In PrivateRealness, Taisha Paggett, a Los Angeles- and Chicago-based dance artist who is black, complicates simplicity by entering the space not by herself but with a white woman. Dancer Greer Dworman, described in the program as a “choreographic assistant,” stands on the sidelines for the initial passage of the work, then participates in various ways. The barefoot Paggett, dressed in a chaste, though somewhat lacy, white skirt and jacket, moves around to gospel music, Paul Simon’s “Graceland,” and a Wiccan chant about tree roots and branches—some hints, there, of cultural overlapping and appropriation. The “soloist” is never alone because, wherever she goes, the specter of the white race—and of black experience under dominant society—is always there. Skewing this notion of solitude in Private Realness is Paggett’s top move. As dance, though, the work seems slight, dry, and less than sharp in execution.
Soloist Caroline Gravel, from Montreal, has someone there with her, too—her mother, though not literally. Ma Mère Est un Mâle Alpha begins with the sound of loud, insistent, and persistent birdcalls. Gravel approaches us and introduces herself, speaks the title in English (“My Mother Is an Alpha Male”) and strides away. Immediately, one senses a certain aggressive and borderline-comic matter-of-factness about the woman, as presented here, that will blossom into something outlandish.
And so it goes. “My mother is an alpha male, and if no one were watching would move like crazy all the time!” But we are watching and, through Gravel, Mother is here.
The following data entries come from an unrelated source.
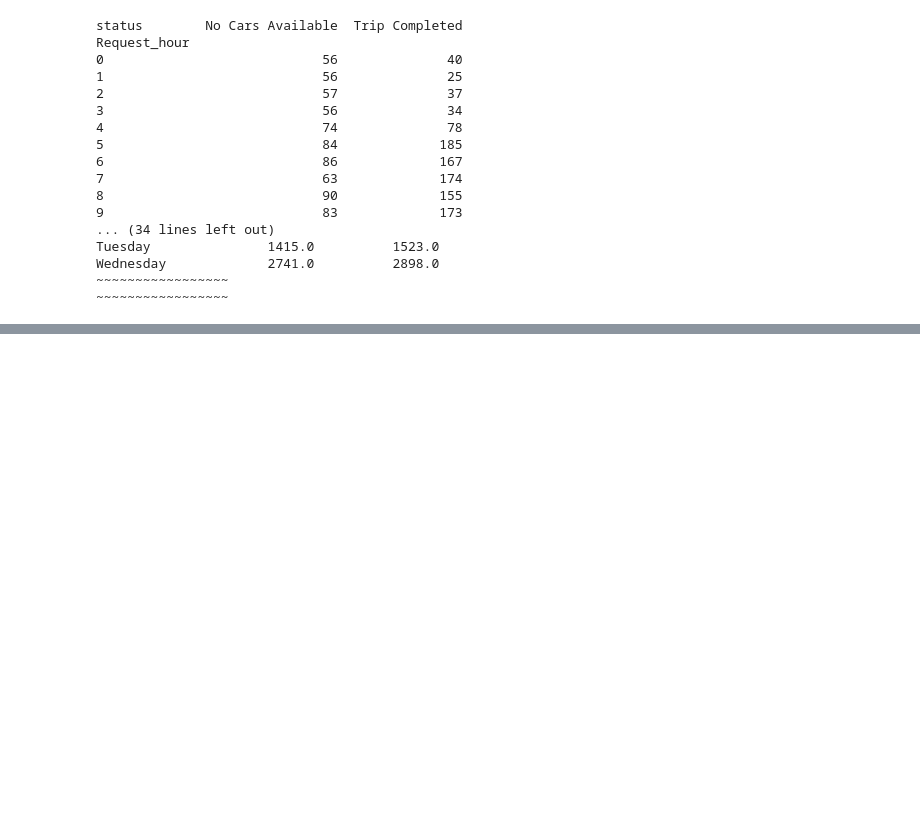
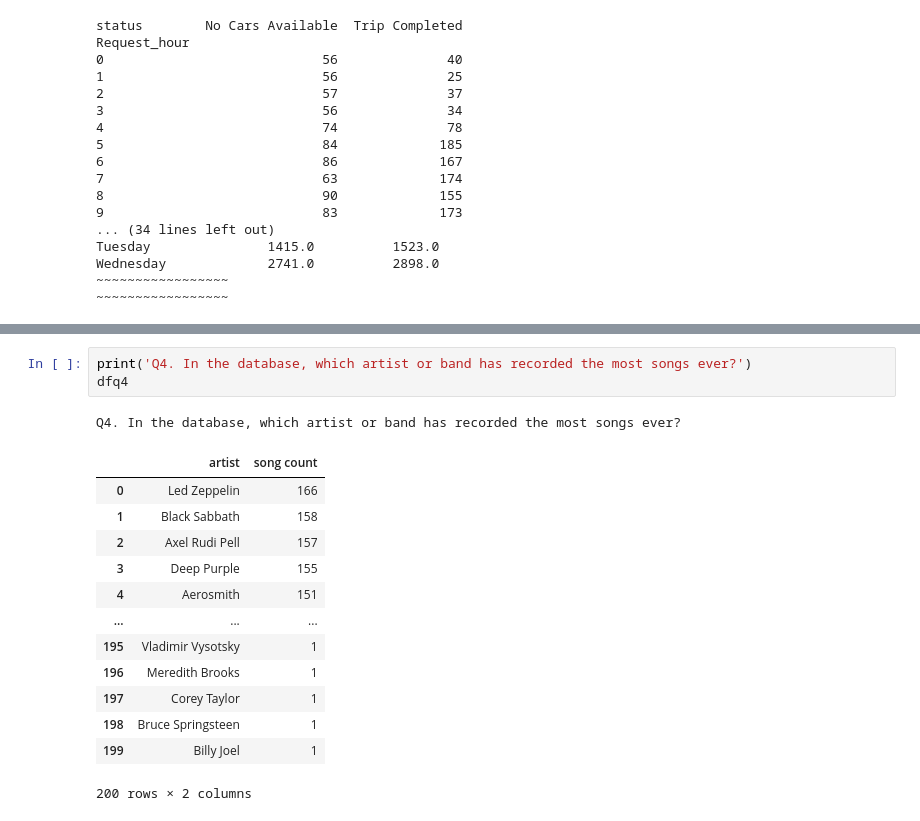
Before and after one commit to Dandata0101/MBS-projects, a Jupyter notebook: workspace_class.ipynb, the cells around one changed output, grey strips where cells are left out. Drawn from its saved outputs; the diff is of its cells as text; blank space fills up the shorter version.

```diff
--- a/workspace_class.ipynb
+++ b/workspace_class.ipynb
@@ -812,0 +959,18 @@ df
+# %%
+print('Q4. In the database, which artist or band has recorded the most songs ever?')
+dfq4
+# %% [output]
+Q4. In the database, which artist or band has recorded the most songs ever?
+|  | artist | song count |
+| 0 | Led Zeppelin | 166 |
+| 1 | Black Sabbath | 158 |
+| 2 | Axel Rudi Pell | 157 |
+| 3 | Deep Purple | 155 |
+| 4 | Aerosmith | 151 |
+| ... | ... | ... |
+| 195 | Vladimir Vysotsky | 1 |
+| 196 | Meredith Brooks | 1 |
+| 197 | Corey Taylor | 1 |
+| 198 | Bruce Springsteen | 1 |
+| 199 | Billy Joel | 1 |
+200 rows × 2 columns
```
Also changed, not shown: parts of 10 cells of this notebook, 1 other file.
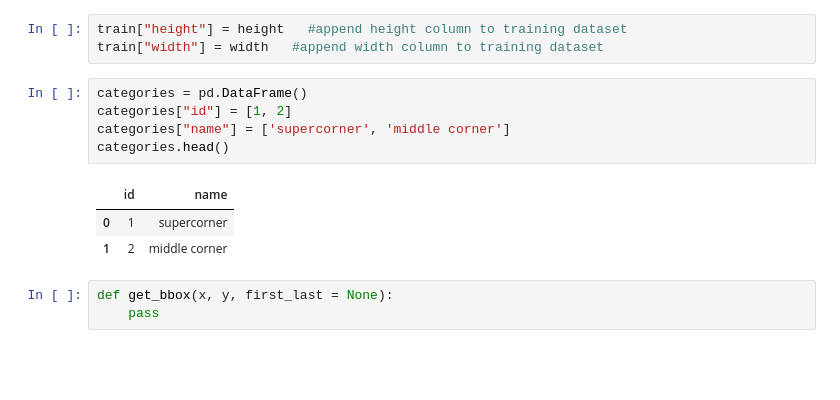
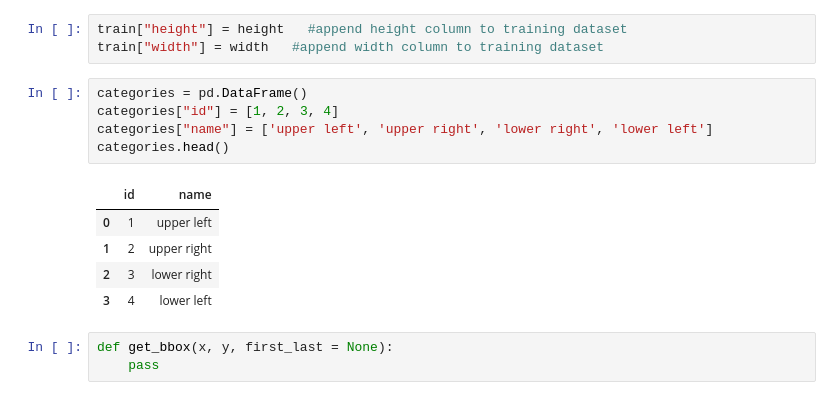
Before and after one commit to brownaa/Get2TheCore, a Jupyter notebook: Untitled.ipynb, the cells around one changed output. Drawn from its saved outputs; the diff is of its cells as text; blank space fills up the shorter version.

```diff
--- a/Untitled.ipynb
+++ b/Untitled.ipynb
@@ -38,13 +38,15 @@ train["height"] = height   #append height column to training dataset
 train["width"] = width   #append width column to training dataset
 # %%
 categories = pd.DataFrame()
-categories["id"] = [1, 2]
-categories["name"] = ['supercorner', 'middle corner']
+categories["id"] = [1, 2, 3, 4]
+categories["name"] = ['upper left', 'upper right', 'lower right', 'lower left']
 categories.head()
 # %% [output]
 |  | id | name |
-| 0 | 1 | supercorner |
-| 1 | 2 | middle corner |
+| 0 | 1 | upper left |
+| 1 | 2 | upper right |
+| 2 | 3 | lower right |
+| 3 | 4 | lower left |
 # %%
 def get_bbox(x, y, first_last = None):
     pass
```
Also changed, not shown: parts of 12 cells of this notebook.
She bursts into awkward trots just short of a stumble, jerks and hurtles atop bony knees, stomps her noisy boots, swings her arms violently, throws her head and long brown hair forward. All of that, combined with Gravel’s wearing what appears to be an early ’60s thrift-store mini-dress, sloppily belted, makes me nickname her Alice in Blunderland.
At times, the audience chuckled—an exhale from the solemnity of the Paggett piece. Despite skepticism, I found myself falling for Gravel. (A favorite moment: The dancer, with her back turned to us, crying in obvious disbelief, “Are you still watching me?”) But the highpoint is her audio recording of an auctioneer in full-throated flow. I still haven’t figured out what that was doing in the solo, but what vocal virtuosity!
Most anticipated on the evening’s bill, Hilary Clark did not disappoint. Dressed in a filmy tunic over neon leggings, she reads from a journal illuminated by a tiny, portable reading light and comically lays down the law. “Move over Superman! There’s a new witch in town!” She sounds more like a teenager screwing up her shaky courage—faking it, not making it—than a woman warrior or, for that matter, a star of the New York avantgarde. But this may be what it means for Clark to be out there, in space, alone. Her solo’s title, Accessories of Protection, appears to refer to the tall and little structures adorned in silvery paillettes, spread around the floor and listlessly rearranged by the dancer. Rihanna’s unconvincing love song, “Diamonds,” plays while Clark encases her whole head in this wearable art, the paillettes glittering like cheap rhinestones. It’s silly and she knows it. The thing is: Who doesn’t love cheap rhinestones?
Pictured at top: Hilary Clark in her solo Accessories of Protection. Photo by Tamara Johnson, Courtesy Danspace.
Frederic Franklin in Valerie Bettis' A Streetcar Named Desire (1952). Photo courtesy DM Archives
In the June 1974 issue of Dance Magazine, our cover subject was the endlessly charming Frederic Franklin, then 60 years old. After declaring at the age of 4 that he was "going to be in the theater," the Liverpool-born dancer spent a lifetime doing exactly that.